Hybrid Device definitely lean more to prog-rock than to the deep and digital. In fact, if there is a guiding voice behind this album it is probably Roger Waters. This does mean that at times it is rather like sitting in with a couple of stoned students and listening to them endlessly tune up their guitars. My preferences are for the tracks that move closest to the Abstract Lounge sound that has found a niche in the more chin-stroking club circles of Germany, Japan and the UK. On account of this, I would suggest that Rock types will like the album more and more as it progresses, whereas the more soul and jazz oriented will start to lose patience from track five. From that point we do encounter some neat drum’n'bass and tabla rhythms but the latter part of the disc is really a collection of non-linear guitar instrumentals for a post-modern era.
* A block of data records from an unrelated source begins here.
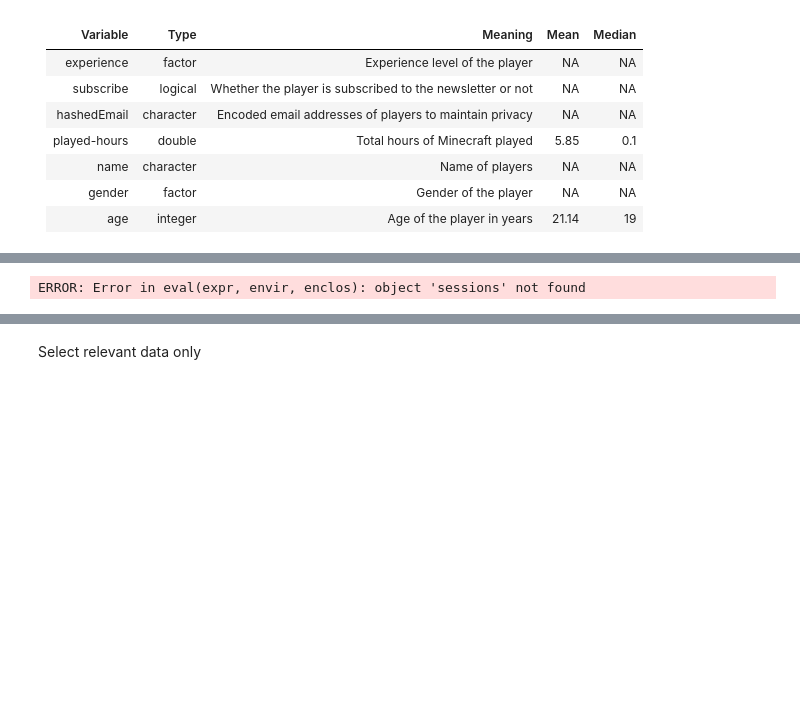
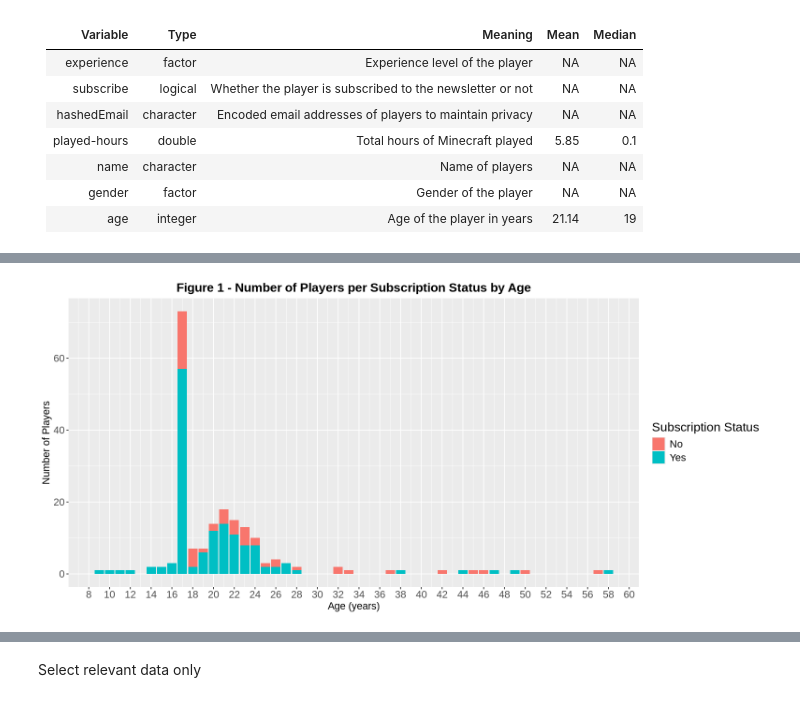
Before and after one commit to nathania-so/Group-38-DSCI-Project, a Jupyter notebook: Data Analysis Project.ipynb, the cells around one changed output, grey strips where cells are left out. Saved outputs shown, nothing was run; the diff lists cells and outputs as text; code cells hidden in the pictures; blank space fills up the shorter version.

Commit message:
Analysis & Visualization
Taken from Nathania's project plan

```diff
--- a/Data Analysis Project.ipynb
+++ b/Data Analysis Project.ipynb
@@ -70,6 +76,13 @@ A spec_tbl_df: 196 × 7
-# %%
-#probably not needed?
-combined_data <- inner_join(sessions, players)
-combined_data
-# %% [output]
-ERROR: Error in eval(expr, envir, enclos): object 'sessions' not found
+# %%
+# Creating a bar graph for age
+options(repr.plot.width = 13, repr.plot.height = 6)
+age_plot <- players |>
+            ggplot(aes(x=Age, fill=subscribe)) +
+            geom_bar(position = "stack") +
+            scale_fill_discrete(name="Subscription Status", labels = c("No", "Yes")) + #Function learned from source [2] in references
+            labs(x="Age (years)", y="Number of Players", title = "Figure 1 - Number of Players per Subscription Status by Age") +
+            scale_x_continuous(breaks = seq(0, 60, by =2)) + # Function learned from source [3] in references
+            theme(plot.title = element_text(size=16, face="bold", hjust = 0.5), axis.title = element_text(size = 13),
+            legend.title = element_text(size = 16), axis.text = element_text(size=13), legend.text = element_text(size = 13))
+age_plot
+# %% [output]
@@ -75,0 +91 @@ ERROR: Error in eval(expr, envir, enclos): object 'sessions' not found
+[figure, added]
```
Also changed, not shown: parts of 21 cells of this notebook.
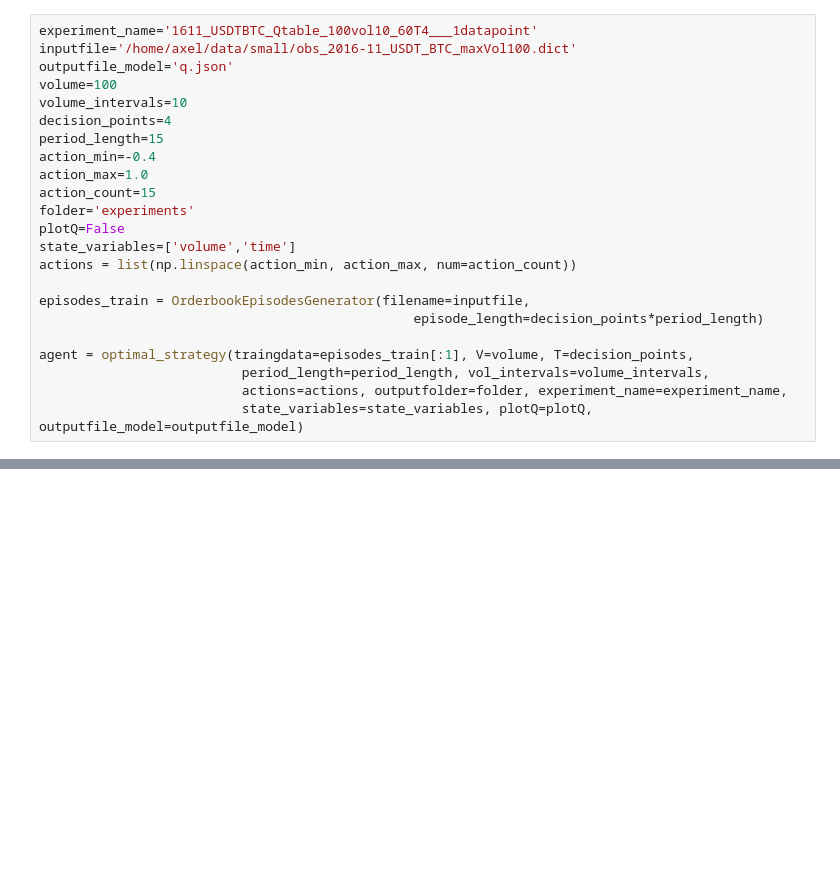
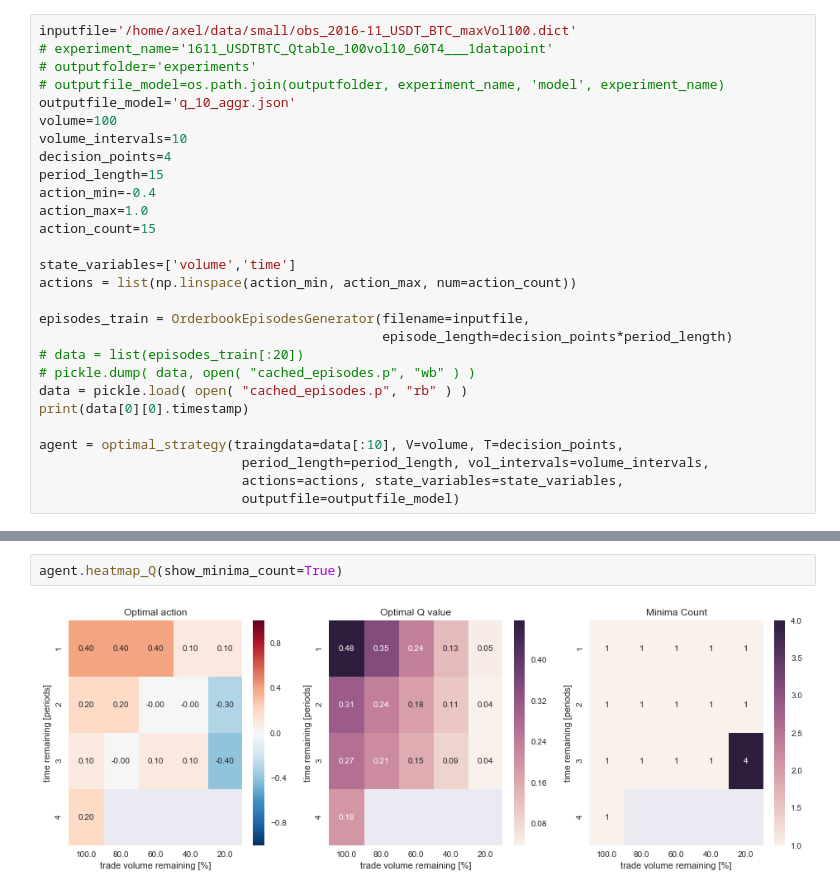
Before and after one commit to axelperschmann/orderbook_agent, a Jupyter notebook: orderbook_agent/notebooks/4_RL_backward.ipynb, the cells around one changed output, grey strips where cells are left out. Saved outputs shown, nothing was run; the diff lists cells and outputs as text; blank space fills up the shorter version.

Commit message:
experiments

```diff
--- a/orderbook_agent/notebooks/4_RL_backward.ipynb
+++ b/orderbook_agent/notebooks/4_RL_backward.ipynb
@@ -16,7 +22,9 @@ from helper.orderbook_trader import OrderbookTradingSimulator
 # %%
-experiment_name='1611_USDTBTC_Qtable_100vol10_60T4___1datapoint'
 inputfile='/home/axel/data/small/obs_2016-11_USDT_BTC_maxVol100.dict'
-outputfile_model='q.json'
+# experiment_name='1611_USDTBTC_Qtable_100vol10_60T4___1datapoint'
+# outputfolder='experiments'
+# outputfile_model=os.path.join(outputfolder, experiment_name, 'model', experiment_name)
+outputfile_model='q_10_aggr.json'
 volume=100
 volume_intervals=10
 decision_points=4
@@ -24,16 +32,19 @@ period_length=15
 action_min=-0.4
 action_max=1.0
 action_count=15
-folder='experiments'
-plotQ=False
+
 state_variables=['volume','time']
 actions = list(np.linspace(action_min, action_max, num=action_count))
 
 episodes_train = OrderbookEpisodesGenerator(filename=inputfile,
-                                                episode_length=decision_points*period_length)
+                                            episode_length=decision_points*period_length)
+# data = list(episodes_train[:20])
+# pickle.dump( data, open( "cached_episodes.p", "wb" ) )
+data = pickle.load( open( "cached_episodes.p", "rb" ) )
+print(data[0][0].timestamp)
 
-agent = optimal_strategy(traingdata=episodes_train[:1], V=volume, T=decision_points,
+agent = optimal_strategy(traingdata=data[:10], V=volume, T=decision_points,
                           period_length=period_length, vol_intervals=volume_intervals,
-                          actions=actions, outputfolder=folder, experiment_name=experiment_name,
-                          state_variables=state_variables, plotQ=plotQ, outputfile_model=outputfile_model)
+                          actions=actions, state_variables=state_variables,
+                          outputfile=outputfile_model)
 # %% [output]
@@ -44,0 +61,4 @@ Saved: 'q.json'
+# %%
+agent.heatmap_Q(show_minima_count=True)
+# %% [output]
+[figure, added]
```
Also changed, not shown: parts of 10 cells of this notebook, 1 other file.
These are all cool, contemplative and refreshingly uncluttered but too lacking in anything remotely funky to convince entirely. The exception is the delicate, almost breezy “Old Habits” which is actually the most melodic of all the compositions and has a lovely synth-clarinet type solo.
The first four numbers are less problematic and would sit happily on any Om/Guidance compilation. They flow effortlessly through an image rich soundscape and, while they are hardly robust, they have a sinuous, more bass-heavy quality that puts one in mind of European “broken beat” outfits. If you like I.G. Culture, Les Gammas or Minus 8, you will find these sound-patterns familiar. The pieces are well-balanced and tend to the “organic” in tone (to be fair the whole set, though undoubtedly destined to be filed under Electronica, has a natural, almost acoustic flavour). “Mystery Music” is the track most likely to find itself included in Future Jazz sets, whereas the suitably crepuscular “Twilight” has Ibiza Chill written all over it. The lazy, snail-like pace will put some people off but a certain Satiesque hypnotic quality more than makes up for that.
“Moody”, which sounds like it was recorded underwater, has a funeral grandeur to it—organ and synth strings make it the most cinematic of the cuts while stark drum machine kicks keep it mobile. Best of all is “Gone” with its jazzy percussion and a bubbling bass line. Sampled voices repeating the word “Gone” give this one a desolate air—as if there is murder and dark deeds afoot. This is a record out of Los Angeles and the noir side of that city is most evident here. It is safe to say that all of this album takes place outside daylight hours.
Then it is on to the guitar meanderings and a waning of affect. Hybrid Device (Will Wood and Puneet Grewal) have already done enough to make them worth taking note of, however. The duo apparently spent two years producing this release. Cynics might wonder how long they would take to come up with a record with tunes and a few lyrics. On the whole though, this is a likeable, well-produced and undoubtedly atmospheric debut. Some more attention to rhythmic variation might have helped but you will hear a lot less substantial offerings in this field over the coming months. If you want an introspective, cut-and-paste musical experience which stops short of complete somnolence—if you can take the aura of gloom which clings to parts of this strange project—then I suggest you give this (and other Shadow alumni) a go. Just don’t expect to find yourself dancing.
We all know how critical it is to keep independent voices alive and strong on the Internet. Please consider a donation to support our work as independent cultural critics and historians. Your donation will help PopMatters stay viable through these changing and challenging times. Thanks everyone.